Learn on a high level about Azure App Service, which allows configuration for resource allocation and utilization, as well as information about the App Service environment.
- [Instructor] Before we jump into the configuration of Azure Apps, I would like to provide a quick and very high-level overview of the service itself. The Azure App Service is a Platform as a Service offering, or PaaS, from Microsoft. The benefits of using the Azure App Service include, support for multiple languages and frameworks, it integrates with other SaaS Platforms or even to your on-premise environment. There are a wide variety of templates already available to you when you go to create your apps, it integrates with Visual Studio, it is highly scalable.
And these apps can be available on any platform, on any device. We have four types of apps in the App Service. We have web apps, these host our websites and our web applications. There's mobile apps, which provide the back-end for your mobile applications.

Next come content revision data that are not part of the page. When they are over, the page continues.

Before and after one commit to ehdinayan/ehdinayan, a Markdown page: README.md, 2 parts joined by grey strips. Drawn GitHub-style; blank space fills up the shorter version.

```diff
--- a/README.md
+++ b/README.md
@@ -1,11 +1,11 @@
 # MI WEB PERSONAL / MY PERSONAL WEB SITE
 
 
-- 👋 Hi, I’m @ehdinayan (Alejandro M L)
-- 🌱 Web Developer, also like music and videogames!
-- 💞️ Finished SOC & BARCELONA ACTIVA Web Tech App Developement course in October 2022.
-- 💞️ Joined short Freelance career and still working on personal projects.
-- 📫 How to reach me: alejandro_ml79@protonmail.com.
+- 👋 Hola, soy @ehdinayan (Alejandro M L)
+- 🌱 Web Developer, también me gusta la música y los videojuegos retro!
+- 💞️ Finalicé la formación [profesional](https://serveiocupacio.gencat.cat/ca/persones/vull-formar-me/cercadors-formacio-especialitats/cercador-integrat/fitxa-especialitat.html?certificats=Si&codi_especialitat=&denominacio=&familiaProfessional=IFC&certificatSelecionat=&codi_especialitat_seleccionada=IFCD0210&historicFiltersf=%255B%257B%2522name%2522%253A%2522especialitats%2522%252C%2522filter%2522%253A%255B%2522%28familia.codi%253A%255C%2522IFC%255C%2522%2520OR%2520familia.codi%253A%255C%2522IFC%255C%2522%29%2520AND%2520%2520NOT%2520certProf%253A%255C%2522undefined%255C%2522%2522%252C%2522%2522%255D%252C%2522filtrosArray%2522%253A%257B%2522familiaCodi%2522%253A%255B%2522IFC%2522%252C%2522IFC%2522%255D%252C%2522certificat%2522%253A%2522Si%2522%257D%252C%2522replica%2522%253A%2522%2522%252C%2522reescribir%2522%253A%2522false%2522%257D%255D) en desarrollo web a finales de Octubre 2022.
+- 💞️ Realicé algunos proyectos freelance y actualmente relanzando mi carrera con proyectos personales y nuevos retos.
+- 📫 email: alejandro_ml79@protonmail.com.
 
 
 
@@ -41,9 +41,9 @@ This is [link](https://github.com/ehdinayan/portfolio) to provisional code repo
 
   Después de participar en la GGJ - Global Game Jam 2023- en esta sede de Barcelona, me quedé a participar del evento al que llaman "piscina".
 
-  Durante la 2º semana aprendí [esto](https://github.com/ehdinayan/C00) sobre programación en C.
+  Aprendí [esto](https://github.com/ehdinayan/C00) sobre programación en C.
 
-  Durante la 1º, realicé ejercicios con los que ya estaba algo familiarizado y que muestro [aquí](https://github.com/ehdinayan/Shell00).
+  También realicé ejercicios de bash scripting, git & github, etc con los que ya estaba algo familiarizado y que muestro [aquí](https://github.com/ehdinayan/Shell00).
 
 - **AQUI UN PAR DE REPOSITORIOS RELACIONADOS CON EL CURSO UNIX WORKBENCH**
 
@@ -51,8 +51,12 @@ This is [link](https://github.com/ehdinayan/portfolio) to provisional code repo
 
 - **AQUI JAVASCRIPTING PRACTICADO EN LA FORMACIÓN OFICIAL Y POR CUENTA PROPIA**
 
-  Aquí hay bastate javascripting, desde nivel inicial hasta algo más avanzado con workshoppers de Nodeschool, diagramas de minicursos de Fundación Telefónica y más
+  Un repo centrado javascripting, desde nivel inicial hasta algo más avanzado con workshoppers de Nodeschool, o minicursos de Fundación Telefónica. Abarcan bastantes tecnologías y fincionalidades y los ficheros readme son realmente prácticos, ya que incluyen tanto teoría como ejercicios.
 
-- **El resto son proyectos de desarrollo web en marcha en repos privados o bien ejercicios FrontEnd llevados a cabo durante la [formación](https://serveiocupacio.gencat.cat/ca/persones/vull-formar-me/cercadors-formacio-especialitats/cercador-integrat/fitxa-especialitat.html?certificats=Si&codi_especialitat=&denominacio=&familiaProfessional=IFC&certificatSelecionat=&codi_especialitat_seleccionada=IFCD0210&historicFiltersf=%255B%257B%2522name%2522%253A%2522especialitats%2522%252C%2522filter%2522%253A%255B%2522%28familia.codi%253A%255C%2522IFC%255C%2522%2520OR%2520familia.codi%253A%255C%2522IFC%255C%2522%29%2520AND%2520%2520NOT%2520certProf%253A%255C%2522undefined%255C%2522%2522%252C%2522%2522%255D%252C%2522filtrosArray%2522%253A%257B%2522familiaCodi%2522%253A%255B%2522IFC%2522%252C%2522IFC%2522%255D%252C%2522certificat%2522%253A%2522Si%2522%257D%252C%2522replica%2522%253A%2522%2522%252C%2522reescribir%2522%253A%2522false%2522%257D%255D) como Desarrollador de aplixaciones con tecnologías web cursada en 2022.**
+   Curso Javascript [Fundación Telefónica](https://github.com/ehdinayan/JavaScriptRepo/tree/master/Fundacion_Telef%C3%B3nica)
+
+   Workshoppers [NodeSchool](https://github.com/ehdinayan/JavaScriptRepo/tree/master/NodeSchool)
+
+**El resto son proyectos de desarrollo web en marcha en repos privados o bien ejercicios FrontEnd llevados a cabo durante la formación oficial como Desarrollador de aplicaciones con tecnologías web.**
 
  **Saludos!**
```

We have API apps, which host RESTful APIs. And finally, we have logic apps which integrate with systems and data across different cloud offerings without having to write any code.
Those are my kind of apps. You may hear on occasion about the App Service Environment. This is a premium offering, and it's used when we need an isolated and dedicated, secure environment. And, this would typically be used for very high-scale apps. Like I said I wanted to provide a very quick overview of what the Azure App Service was before we jumped into it.
- Deploying Web Apps
- Creating App Service plans
- Deploying and moving apps
- Configuring app settings
- Managing Web Apps using PowerShell and CLI
- Configuring alerts
- Enabling diagnostic logs
- Retrieving and streaming logs
- Configuring Web Apps for scale and resilience